By adding a negative keyword, you're instructing AdWords to not show your ads when a search query includes that keyword. How is this helpful? Imagine you own a garage door repair business, and you realize you're getting an extremely low CTR from people who are searching for "garage door openers." Most of those folks would have no interest in getting their garage doors repaired — they just need new door remotes. So why market to that crowd? Adding "openers" as a negative keyword solves the problem.
Mistake 4: You're Not Advertising to Relevant Locations
Online advertising is amazing because people around the world can see your ads - but that is a double edge sword...
Sure, you may sell products that might be attractive to a global audience. However, if you run a laundromat, a landscaping company or a number of other local-centric businesses, then you're throwing money away when far-away users click your ads.
So here's the rule - start out small. Even if global domination is your goal, start by advertising near your home city or state. You'll have an easier time optimizing other variables and you can always expand your reach later.
Mistake 5: You're Sending Visitors to Your Home Page
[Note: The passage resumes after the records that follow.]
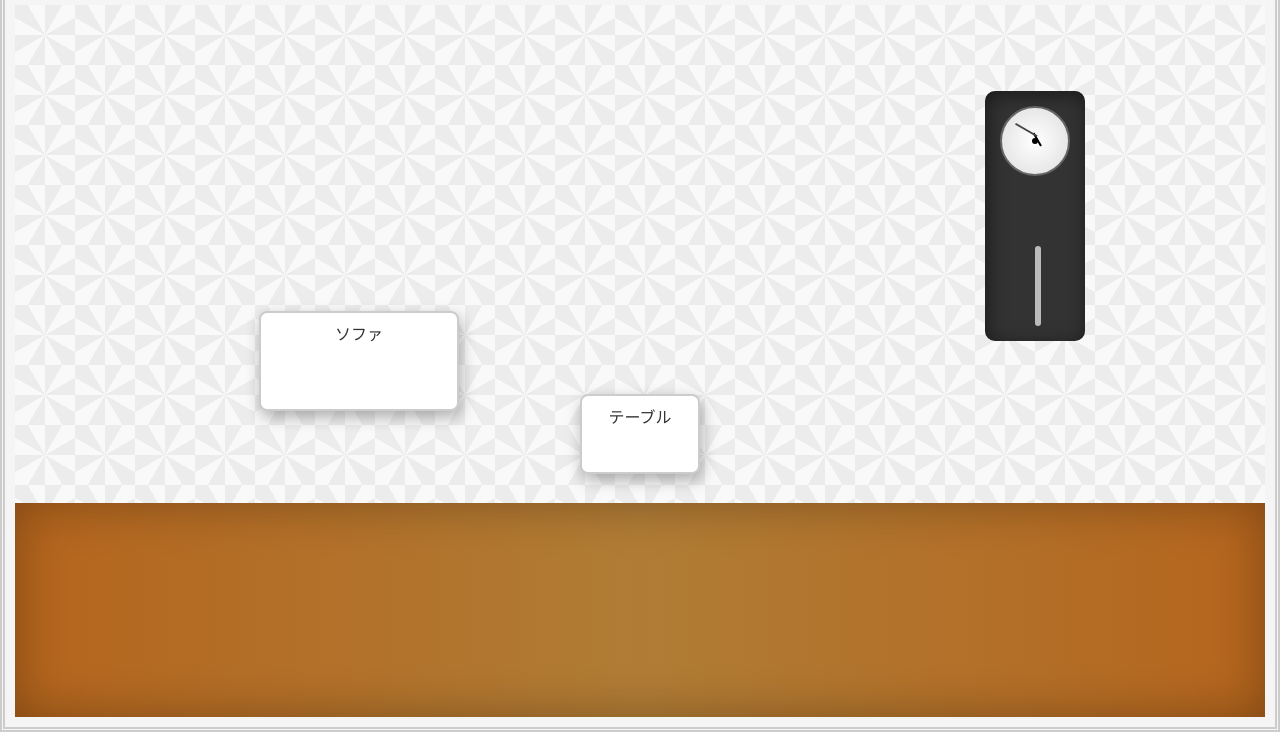
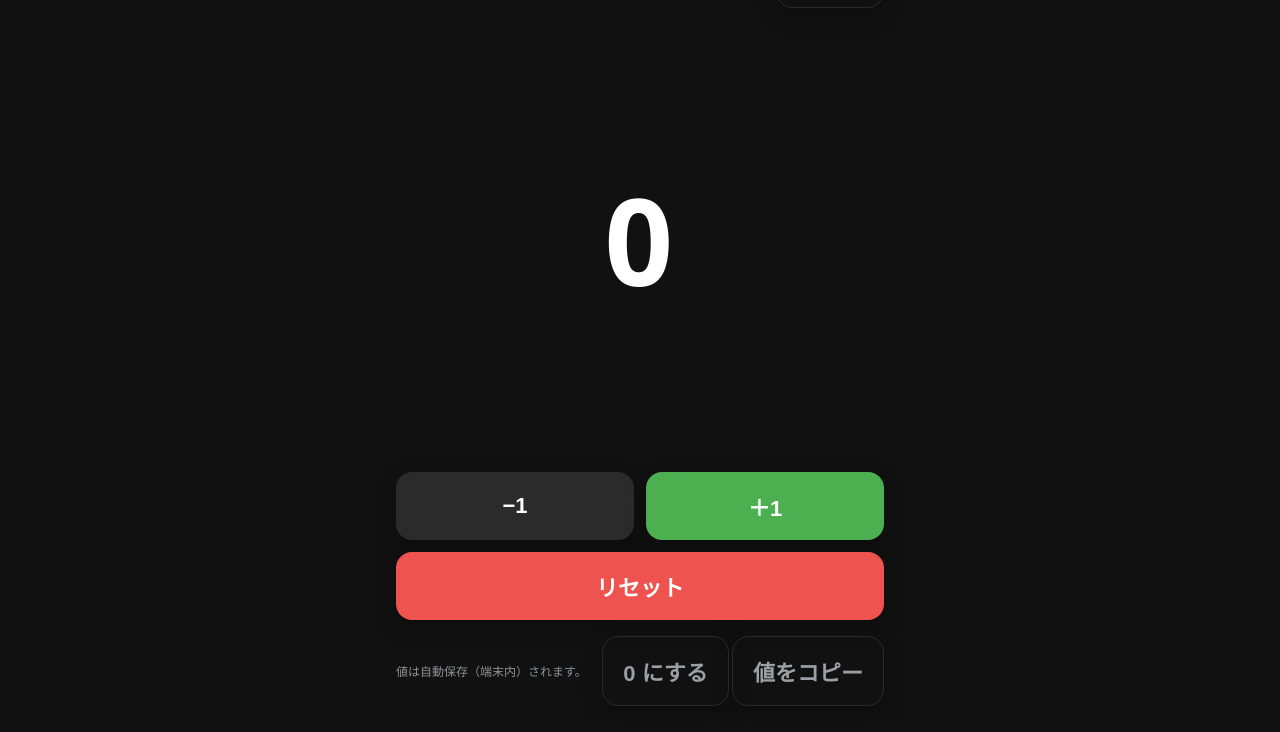
Before and after one commit to watabe0013/test, a plain HTML site: page index.html in a window 1280 px wide. Shown: the part 78-810 px from the top of the page. Drawn offline with Linux system fonts and the light colour scheme.

Commit message:
Update index.html

```diff
--- a/index.html
+++ b/index.html
@@ -1,45 +1,122 @@
 <!DOCTYPE html>
 <html lang="ja">
 <head>
-  <meta charset="UTF-8" />
-  <title>高級な部屋</title>
-  <!-- heya.css を読み込む -->
-  <link rel="stylesheet" href="heya.css" />
+  <meta charset="utf-8" />
+  <meta name="viewport" content="width=device-width, initial-scale=1, viewport-fit=cover" />
+  <title>カウンター</title>
+  <meta name="theme-color" content="#111" />
+  <style>
+    :root { --bg:#111; --fg:#fff; --muted:#9aa0a6; --accent:#4caf50; --danger:#ef5350; }
+    * { box-sizing: border-box; }
+    html, body { height: 100%; margin: 0; background: var(--bg); color: var(--fg); font-family: system-ui, -apple-system, Segoe UI, Roboto, Helvetica, Arial, "Hiragino Kaku Gothic ProN", Meiryo, sans-serif; }
+    .app { min-height: 100%; display: grid; grid-template-rows: auto 1fr auto; gap: 16px; padding: 16px; max-width: 520px; margin: 0 auto; }
+    header { display:flex; align-items:center; justify-content:space-between; }
+    header h1 { font-size: 20px; margin: 0; font-weight: 700; letter-spacing: .02em; }
+    header .sub { color: var(--muted); font-size: 12px; }
+    .display { display:grid; place-items:center; }
+    .value { font-size: clamp(64px, 16vw, 120px); font-weight: 800; letter-spacing: .02em; line-height: 1; }
+    .buttons { display: grid; grid-template-columns: 1fr 1fr; gap: 12px; }
+    button { appearance: none; border: none; border-radius: 16px; padding: 18px 20px; font-size: clamp(16px, 4vw, 22px); font-weight: 700; color: #fff; background: #333; box-shadow: 0 8px 20px rgba(0,0,0,.25); touch-action: manipulation; }
+    .plus { background: var(--accent); }
+    .minus { background: #2b2b2b; }
+    .reset { background: var(--danger); grid-column: 1 / -1; }
+    .row { display:flex; gap:12px; align-items:center; justify-content:space-between; }
+    .ghost { background: transparent; color: var(--muted); border: 1px solid #2a2a2a; }
+    footer { color: var(--muted); font-size: 12px; display:flex; gap:8px; align-items:center; justify-content:space-between; flex-wrap: wrap; }
+    .hint { opacity:.9; }
+  </style>
 </head>
 <body>
-  <header>
-    <h1>高級な部屋へようこそ</h1>
-  </header>
+  <div class="app">
+    <header>
+      <div>
+        <h1>カウンター</h1>
+        <div class="sub">タップで +1、長押しで +10 / -10</div>
+      </div>
+      <button id="fullscreen" class="ghost" title="全画面">全画面</button>
+    </header>
 
-  <main class="room">
-    <!-- 壁紙（複雑な模様） -->
-    <div class="wall"></div>
+    <section class="display">
+      <div id="value" class="value" role="status" aria-live="polite">0</div>
+    </section>
 
-    <!-- フロア -->
-    <div class="floor"></div>
+    <section class="buttons">
+      <button id="minus" class="minus" aria-label="マイナス">−1</button>
+      <button id="plus" class="plus" aria-label="プラス">＋1</button>
+      <button id="reset" class="reset" aria-label="リセット">リセット</button>
+    </section>
 
-    <!-- 高級ソファ -->
-    <div class="furniture sofa">
-      <p>ソファ</p>
-    </div>
+    <footer>
+      <div class="hint">値は自動保存（端末内）されます。</div>
+      <div>
+        <button id="setZero" class="ghost">0 にする</button>
+        <button id="copy" class="ghost">値をコピー</button>
+      </div>
+    </footer>
+  </div>
 
-    <!-- テーブル -->
-    <div class="furniture table">
-      <p>テーブル</p>
-    </div>
+  <script>
+    const KEY = 'counter.value.v1';
+    const valEl = document.getElementById('value');
+    const plusBtn = document.getElementById('plus');
+    const minusBtn = document.getElementById('minus');
+    const resetBtn = document.getElementById('reset');
+    const copyBtn = document.getElementById('copy');
+    const setZeroBtn = document.getElementById('setZero');
+    const fsBtn = document.getElementById('fullscreen');
 
-    <!-- 振り子時計 -->
-    <div class="clock">
-      <div class="clock-body">
-        <div class="clock-face">
-          <div class="face-center"></div>
-          <div class="hour-hand"></div>
-          <div class="minute-hand"></div>
-        </div>
-        <div class="pendulum"></div>
-      </div>
-    </div>
+    let value = Number(localStorage.getItem(KEY) || 0) || 0;
+    render();
 
-  </main>
+    function render(){
+      valEl.textContent = value;
+      localStorage.setItem(KEY, String(value));
+    }
+
+    function vib(duration=15){
+      try { navigator.vibrate && navigator.vibrate(duration); } catch(_){}
+    }
+
+    function step(delta){
+      value += delta;
+      render();
+      vib(10);
+    }
+
+    let longPressTimer; let isLong = false;
+    function bindPress(el, shortDelta, longDelta){
+      const start = () => { isLong = false; longPressTimer = setTimeout(()=>{ isLong = true; step(longDelta); }, 420); };
+      const end = () => { clearTimeout(longPressTimer); if(!isLong) step(shortDelta); };
+      el.addEventListener('touchstart', start, {passive:true});
+      el.addEventListener('mousedown', start);
+      ['touchend','mouseup','mouseleave'].forEach(e=> el.addEventListener(e, end));
+    }
+
+    bindPress(plusBtn, +1, +10);
+    bindPress(minusBtn, -1, -10);
+
+    resetBtn.addEventListener('click', ()=>{ if(confirm('カウンターをリセットしますか？')){ value = 0; render(); vib(30); } });
+    setZeroBtn.addEventListener('click', ()=>{ value = 0; render(); vib(10); });
+
+    copyBtn.addEventListener('click', async ()=>{
+      try { await navigator.clipboard.writeText(String(value)); alert('値をコピーしました'); }
+      catch { prompt('値をコピーしてください', String(value)); }
+    });
+
+    fsBtn.addEventListener('click', async ()=>{
+      const el = document.documentElement;
+      try{
+        if(!document.fullscreenElement){ await (el.requestFullscreen && el.requestFullscreen()); }
+        else { await (document.exitFullscreen && document.exitFullscreen()); }
+      }catch(_){ /* ignore */ }
+    });
+
+    // キーボード操作（PC用）
+    window.addEventListener('keydown', (e)=>{
+      if(e.key === '+') step(+1);
+      if(e.key === '-') step(-1);
+      if(e.key === '0') { value = 0; render(); }
+    });
+  </script>
 </body>
 </html>
```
You may like your website, and visitors may like it, too. But when people use Google, what they're really after are solutions. The more directly you can provide your visitors with solutions, the better.
Unless you operate an extremely simple business, then your homepage is probably going to be too vague to offer a high-quality user experience. Let's say you own an auto mechanic shop that handles brake repairs, engine tune-ups, oil changes and windshield repair.
Ideally, you should have a minimum of 4 different ad groups - one for each of your main services - and each ad should send visitors to pages of your site that deal specifically with those topics.
You only have fractions of a second to capture a visitor's interest before he or she leaves your site. You must do all you can to make each visit count.
Mistake 6: You're Not Trying Anything New
Testing new approaches to your ads and keywords can be stressful, especially if you've found combinations that appear to be working. Why risk wasting money on something that might not work, right?
On the other hand, testing can reveal new ad copy or keywords that take your campaigns to the next level. Also, you don't need to pause your existing ads to test new material - just run your test ads with a smaller budget or set them to appear less often throughout the day.
Remember to only test one thing at a time. Change more than one variable, and you won't know which changes are impacting your ad performance.
Mistake 7: Not Optimizing Your Landing Page
Optimizing your campaigns within AdWords will only take you so far. You also need to adjust your landing pages.
First, make sure that anything you promise in your ad copy (i.e. "free shipping!" or "huge sale!") is delivered on your landing page. Second, make sure your landing page is arranged logically; if you want users to fill out a form or click a button, then your page shouldn't be cluttered with irrelevant content. Also, make absolutely certain your website functions properly on all devices including laptops and smartphone browsers.
It's easy to set up an AdWords campaign, but it's also easy to make rookie mistakes that will sandbag your efforts. Don't let that happen to you. Take the time to create your campaigns slowly rather than rush through them, and make sure to make your ads and ad groups as relevant as possible to your users.
Want more Google AdWords tips to improve your advertising performance? Click here to grab your free copy of our Ultimate Google AdWords checklist.
Phil is Founder and COO of Main Street ROI. Phil leads the company’s operations and is primary creator of Main Street ROI’s marketing training programs. He is an expert in search engine marketing, website analytics, and sales funnel optimization. Phil’s marketing thought leadership has been published on Forbes.com, Inc.com, MSN.com, and many other major business media outlets.
Phil earned his Master of Engineering Management degree from Thayer School of Engineering and Tuck School of Business and his Bachelor of Arts and Bachelor of Engineering degrees from Dartmouth College. While attending Dartmouth, Phil started every game on the varsity football team as the defensive safety.